Failure of autologous bone-assisted cranioplasty following decompressive craniectomy in children and adolescents.

Journal Article (Journal Article)

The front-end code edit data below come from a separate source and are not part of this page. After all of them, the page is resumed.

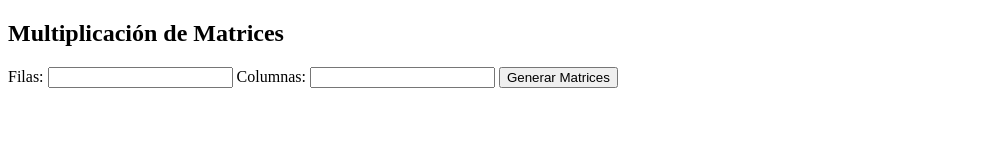
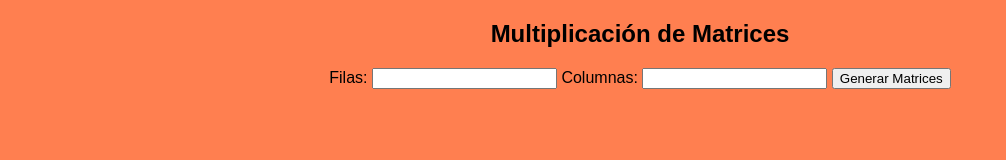
Before and after one commit to carlosNahuelSanchez/js_to_python_5, a plain HTML site: page python/public/index.html in a window 1280 px wide. Shown: the whole page, without its empty margins (0-1006 px from the left). Drawn offline with Linux system fonts and the light colour scheme.

Commit message:
tp-terminado

```diff
--- a/python/public/index.html
+++ b/python/public/index.html
@@ -4,6 +4,21 @@
     <meta charset="UTF-8">
     <meta name="viewport" content="width=device-width, initial-scale=1.0">
     <title>Multiplicar Matrices</title>
+    <style>
+        body {
+            font-family: Arial, sans-serif;
+            text-align: center;
+            background-color: coral;
+        }
+    </style>
+</head>
+<body>
+    <h2>Multiplicación de Matrices</h2>
+    <label>Filas: <input type="number" id="filas"></label>
+    <label>Columnas: <input type="number" id="columnas"></label>
+    <button onclick="generarMatrices()">Generar Matrices</button>
+    <div id="matrices"></div>
+    <div id="resultado"></div>
     <script>
         function generarMatrices() {
             const filas = parseInt(document.getElementById('filas').value);
@@ -71,13 +86,5 @@
             });
         }
     </script>
-</head>
-<body>
-    <h2>Multiplicación de Matrices</h2>
-    <label>Filas: <input type="number" id="filas"></label>
-    <label>Columnas: <input type="number" id="columnas"></label>
-    <button onclick="generarMatrices()">Generar Matrices</button>
-    <div id="matrices"></div>
-    <div id="resultado"></div>
 </body>
 </html>
```
Also changed, not shown: README.md.
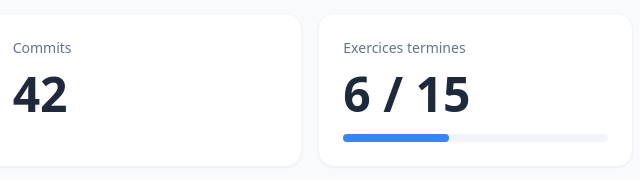
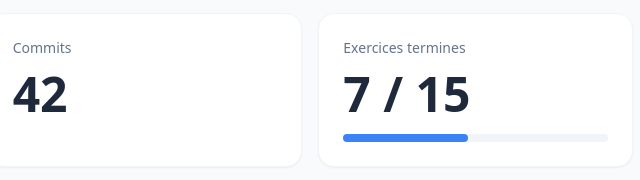
Before and after one commit to nahisdaniel/journal-de-bord, a plain HTML site: page dashboard.html in a window 1280 px wide. Shown: the part 147-327 px from the top of the page, 607-1247 px from the left. Drawn offline with nearby package versions, Linux system fonts and the light colour scheme.

Commit message:
Dashboard : exercice 7 termine

```diff
--- a/dashboard.html
+++ b/dashboard.html
@@ -31,9 +31,9 @@
         </section>
         <section class="bg-white rounded-2xl p-6 shadow-sm border border-slate-100">
           <h2 class="text-slate-500 text-sm">Exercices termines</h2>
-          <p class="text-5xl font-bold mt-3 text-slate-800">6 / 15</p>
+          <p class="text-5xl font-bold mt-3 text-slate-800">7 / 15</p>
           <div class="h-2 bg-slate-100 rounded-full mt-4">
-            <div class="h-2 bg-blue-500 rounded-full w-[40%]"></div>
+            <div class="h-2 bg-blue-500 rounded-full w-[47%]"></div>
           </div>
         </section>
       </div>
```
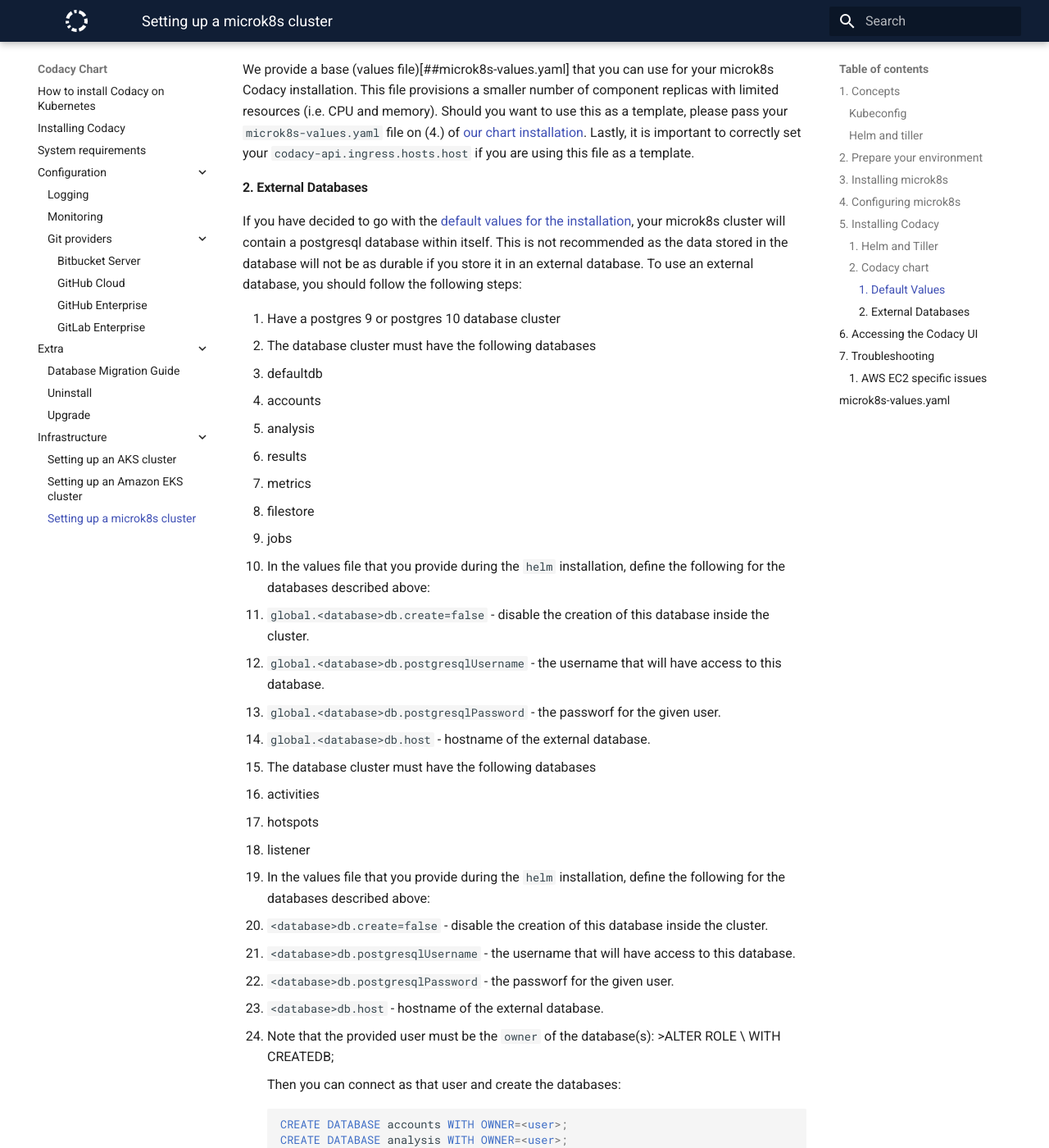
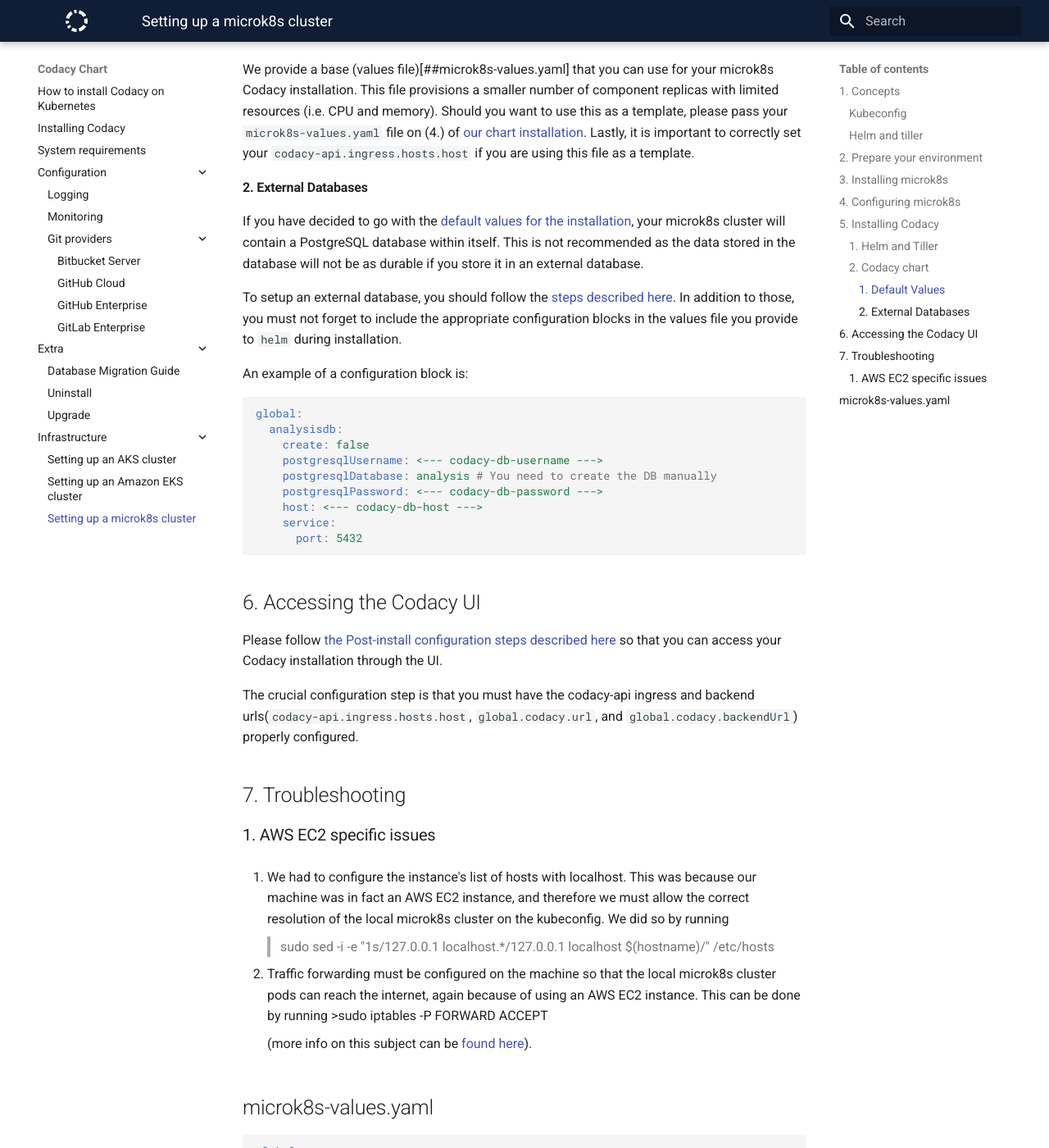
Before and after one commit to codacy/chart, an MkDocs documentation site: the page built from docs/infrastructure/microk8s-quickstart.md, in a window 1280 px wide and 1400 px high, scrolled down 3039 px. Shown: the whole window at 82% size. Built offline with MkDocs 1.6.1 and Material for MkDocs 9.7.7, drawn with Linux system fonts in a browser that asks for light colours; some of the changed text lies outside the part shown.

Commit message:
Update docs/infrastructure/microk8s-quickstart.md
Co-Authored-By: Paulo Ribeiro <60105800+pauloribeiro-codacy@users.noreply.github.com>

````diff
--- a/docs/infrastructure/microk8s-quickstart.md
+++ b/docs/infrastructure/microk8s-quickstart.md
@@ -110,51 +110,30 @@
 
 #### 2. External Databases
 
-If you have decided to go with the [default values for the installation](####1.Default-Values), your microk8s cluster will contain a postgresql database within itself. This is not recommended as the data stored in the database will not be as durable if you store it in an external database.
-To use an external database, you should follow the following steps:
+If you have decided to go with the [default values for the installation](####1.-Default-Values), your microk8s cluster will contain a PostgreSQL database within itself. This is not recommended as the data stored in the database will not be as durable if you store it in an external database.
 
-1. Have a postgres 9 or postgres 10 database cluster
-2. The database cluster must have the following databases
-   1. defaultdb
-   2. accounts
-   3. analysis
-   4. results
-   5. metrics
-   6. filestore
-   7. jobs
-3. In the values file that you provide during the `helm` installation, define the following for the databases described above:
-   1. `global.<database>db.create=false` - disable the creation of this database inside the cluster.
-   2. `global.<database>db.postgresqlUsername` - the username that will have access to this database.
-   3. `global.<database>db.postgresqlPassword` - the passworf for the given user.
-   4. `global.<database>db.host` - hostname of the external database.
-4. The database cluster must have the following databases
-   1. activities
-   2. hotspots
-   3. listener
-5. In the values file that you provide during the `helm` installation, define the following for the databases described above:
-   1. `<database>db.create=false` - disable the creation of this database inside the cluster.
-   2. `<database>db.postgresqlUsername` - the username that will have access to this database.
-   3. `<database>db.postgresqlPassword` - the passworf for the given user.
-   4. `<database>db.host` - hostname of the external database.
-6. Note that the provided user must be the `owner` of the database(s):
-    >ALTER ROLE \<user> WITH CREATEDB;
+To setup an external database, you should follow the [steps described here](../requirements.md).
+In addition to those, you must not forget to include the appropriate configuration blocks in the values file you provide to `helm` during installation.
 
-    Then you can connect as that user and create the databases:
-    ```sql
-    CREATE DATABASE accounts WITH OWNER=<user>;
-    CREATE DATABASE analysis WITH OWNER=<user>;
-    CREATE DATABASE results WITH OWNER=<user>;
-    CREATE DATABASE metrics WITH OWNER=<user>;
-    CREATE DATABASE filestore WITH OWNER=<user>;
-    CREATE DATABASE jobs WITH OWNER=<user>;
-    CREATE DATABASE activities WITH OWNER=<user>;
-    CREATE DATABASE hotspots WITH OWNER=<user>;
-    CREATE DATABASE listener WITH OWNER=<user>;
-    ```
+An example of a configuration block is:
+
+```yaml
+global:
+  analysisdb:
+    create: false
+    postgresqlUsername: <--- codacy-db-username --->
+    postgresqlDatabase: analysis # You need to create the DB manually
+    postgresqlPassword: <--- codacy-db-password --->
+    host: <--- codacy-db-host --->
+    service:
+      port: 5432
+```
 
 ## 6. Accessing the Codacy UI
 
-In the previous section, you should have defined values for `codacy-api.ingress.hosts.host`, `global.codacy.url`, and `global.codacy.backendUrl`. This value will be the address where you can access the Codacy UI from your web browser.
+Please follow [the Post-install configuration steps described here](../install.md) so that you can access your Codacy installation through the UI.
+
+The crucial configuration step is that you must have the codacy-api ingress and backend urls(`codacy-api.ingress.hosts.host`, `global.codacy.url`, and `global.codacy.backendUrl`) properly configured.
 
 ## 7. Troubleshooting
 
````
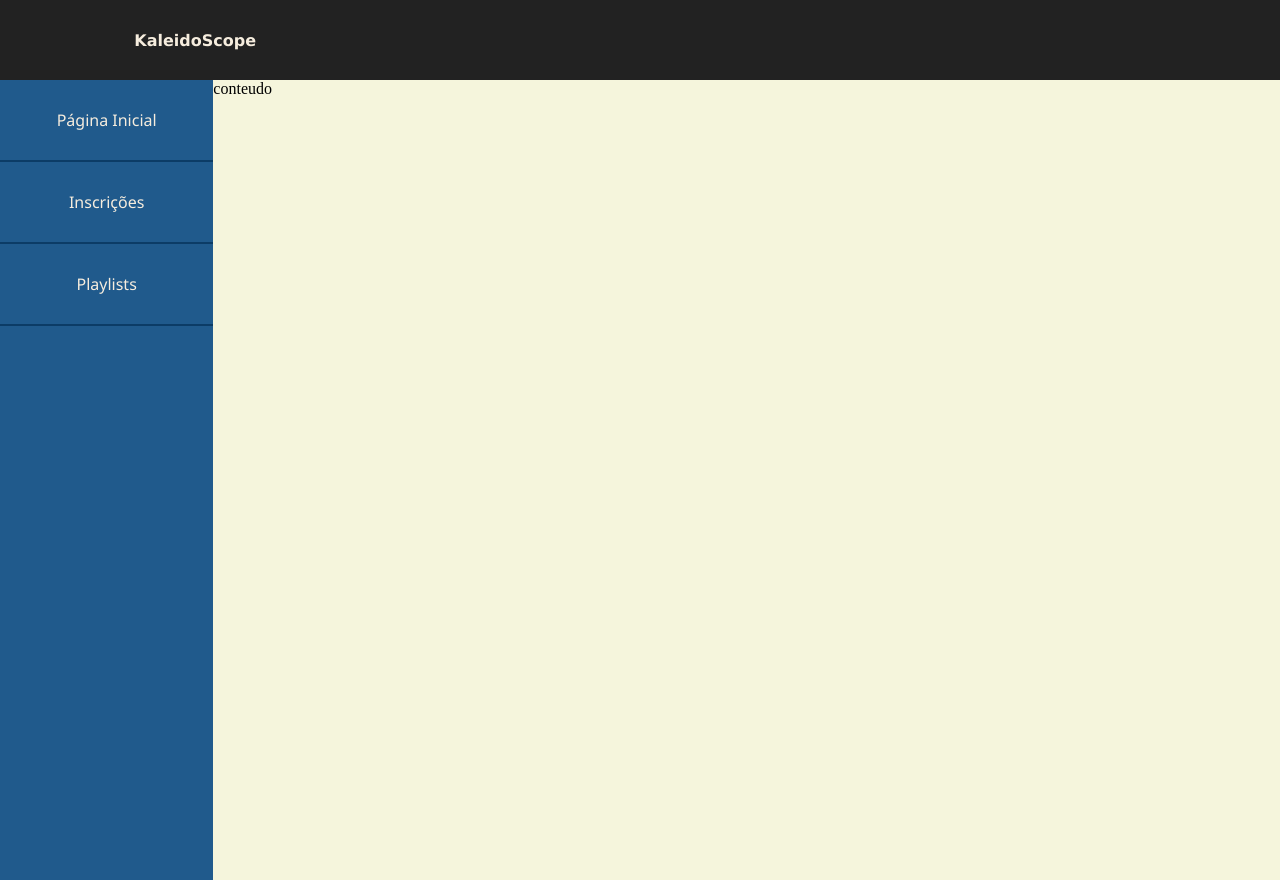
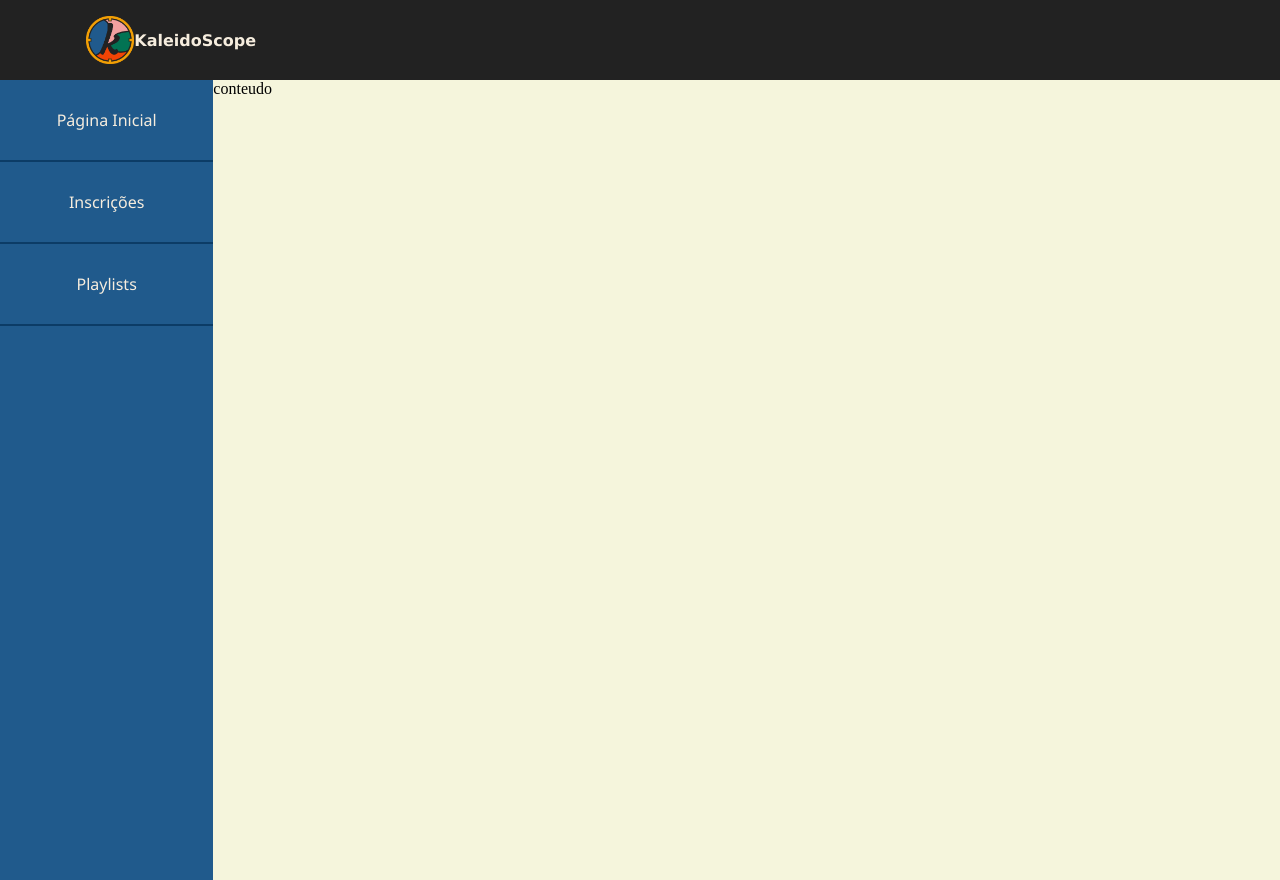
Before and after one commit to victorramacciotti/KaleidoScope, an Angular app: page / in a window 1280 px wide. Built offline with nearby package versions, Linux system fonts and the light colour scheme.

Commit message:
adição da logomarca

```diff
--- a/src/app/navbar/navbar.component.html
+++ b/src/app/navbar/navbar.component.html
@@ -1,5 +1,8 @@
 <nav class="navbar">
-    <div class="logo">KaleidoScope</div>
+    <div class="logo">
+        <img src="assets\logoKaleidoScope.png" alt="Logo" class="logoImg">
+        KaleidoScope
+    </div>
     <div class="buttons"></div>
 
 </nav>
--- a/src/app/navbar/navbar.component.scss
+++ b/src/app/navbar/navbar.component.scss
@@ -23,3 +23,7 @@
     align-items: center;
     align-content: flex-end;
 }
+
+.logoImg{
+    width: 3em;
+}
```
Also changed, not shown: public/assets/logoKaleidoScope.png (added), src/logoKaleidoScope.svg (added).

OBJECT: The authors have routinely performed primary autologous cranioplasty to repair skull defects after decompressive craniectomy. The high rates of subsequent bone resorption occurring in children prompted this study. METHODS: In an institutional review, the authors identified 40 (32 male and eight female) children and adolescents ranging from 4 months to 19 years of age in whom autologous cranioplasty was performed after decompressive craniectomy. The defect surface area ranged from 14 to 147 cm2. In all cases, the bone was fresh frozen at the time of the decompression. Symptomatic bone resorption subsequently occurred in 20 children (50%) in all of whom reoperation was required. The incidence of bone resorption significantly correlated with an increased skull defect area (p < 0.025). No significant correlation was found with age, sex, or anatomical location of the skull defect, number of fractured bone fragments, presence of a shunt, cause for decompressive craniectomy, method of duraplasty, or interval between the craniectomy and the cranioplasty. Reoperation to repair the resorbed autologous bone was performed 2 to 76 months after the initial procedure. CONCLUSIONS: The use of autologous bone to reconstruct skull defects in pediatric patients after decompressive craniectomy is associated with a high incidence of bone resorption. The use of autologous bone should be reevaluated in light of the high rate of reoperation in this pediatric population.

Full Text

Duke Authors

Cited Authors

  • Grant, GA; Jolley, M; Ellenbogen, RG; Roberts, TS; Gruss, JR; Loeser, JD

Published Date

  • February 2004

Published In

Volume / Issue

  • 100 / 2 Suppl Pediatrics

Start / End Page

  • 163 - 168

PubMed ID

  • 14758944

International Standard Serial Number (ISSN)

  • 0022-3085

Digital Object Identifier (DOI)

  • 10.3171/ped.2004.100.2.0163

Language

  • eng

Conference Location

  • United States